··· Input records

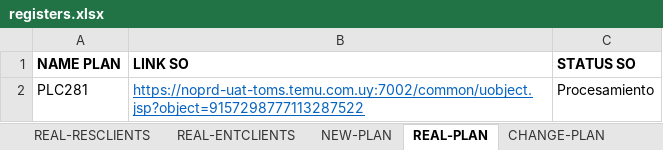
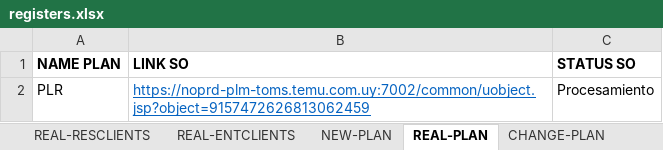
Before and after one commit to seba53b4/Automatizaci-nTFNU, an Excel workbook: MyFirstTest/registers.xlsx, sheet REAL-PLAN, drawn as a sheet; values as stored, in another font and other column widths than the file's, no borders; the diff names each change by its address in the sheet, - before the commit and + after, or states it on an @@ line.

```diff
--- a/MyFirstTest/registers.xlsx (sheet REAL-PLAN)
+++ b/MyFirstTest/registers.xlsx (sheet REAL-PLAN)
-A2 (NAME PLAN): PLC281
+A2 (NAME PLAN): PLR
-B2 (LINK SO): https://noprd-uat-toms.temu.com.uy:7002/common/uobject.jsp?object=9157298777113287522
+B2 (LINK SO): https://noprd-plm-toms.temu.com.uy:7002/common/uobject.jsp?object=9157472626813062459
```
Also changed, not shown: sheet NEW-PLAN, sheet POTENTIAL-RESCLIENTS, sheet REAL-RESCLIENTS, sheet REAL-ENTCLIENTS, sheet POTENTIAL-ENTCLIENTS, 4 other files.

······
··· Input records

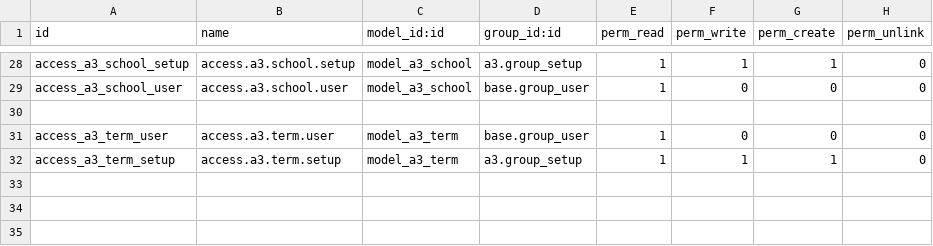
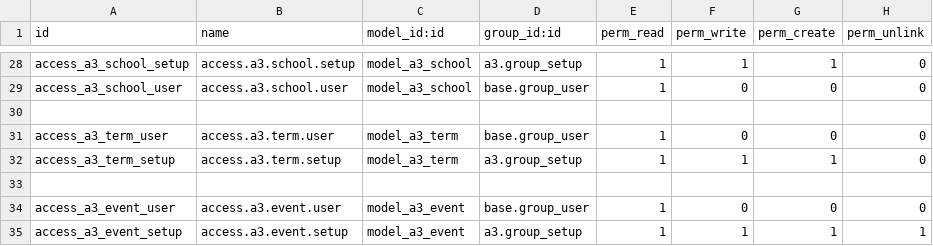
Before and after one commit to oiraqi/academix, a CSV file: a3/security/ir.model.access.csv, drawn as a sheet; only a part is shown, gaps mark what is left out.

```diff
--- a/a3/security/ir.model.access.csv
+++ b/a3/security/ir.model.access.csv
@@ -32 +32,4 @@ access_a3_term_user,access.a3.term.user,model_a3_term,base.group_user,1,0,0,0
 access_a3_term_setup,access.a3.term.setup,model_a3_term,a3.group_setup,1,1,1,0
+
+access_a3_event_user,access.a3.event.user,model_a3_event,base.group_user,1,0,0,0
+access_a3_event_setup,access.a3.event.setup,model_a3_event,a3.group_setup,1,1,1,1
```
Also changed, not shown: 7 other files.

······

Assignment
The expected output is every line of the records in which the string "security" appears.

Response to the task
Before and after one commit to oiraqi/academix, a CSV file: a3/security/ir.model.access.csv, drawn as a sheet; only a part is shown, gaps mark what is left out.
--- a/a3/security/ir.model.access.csv
+++ b/a3/security/ir.model.access.csv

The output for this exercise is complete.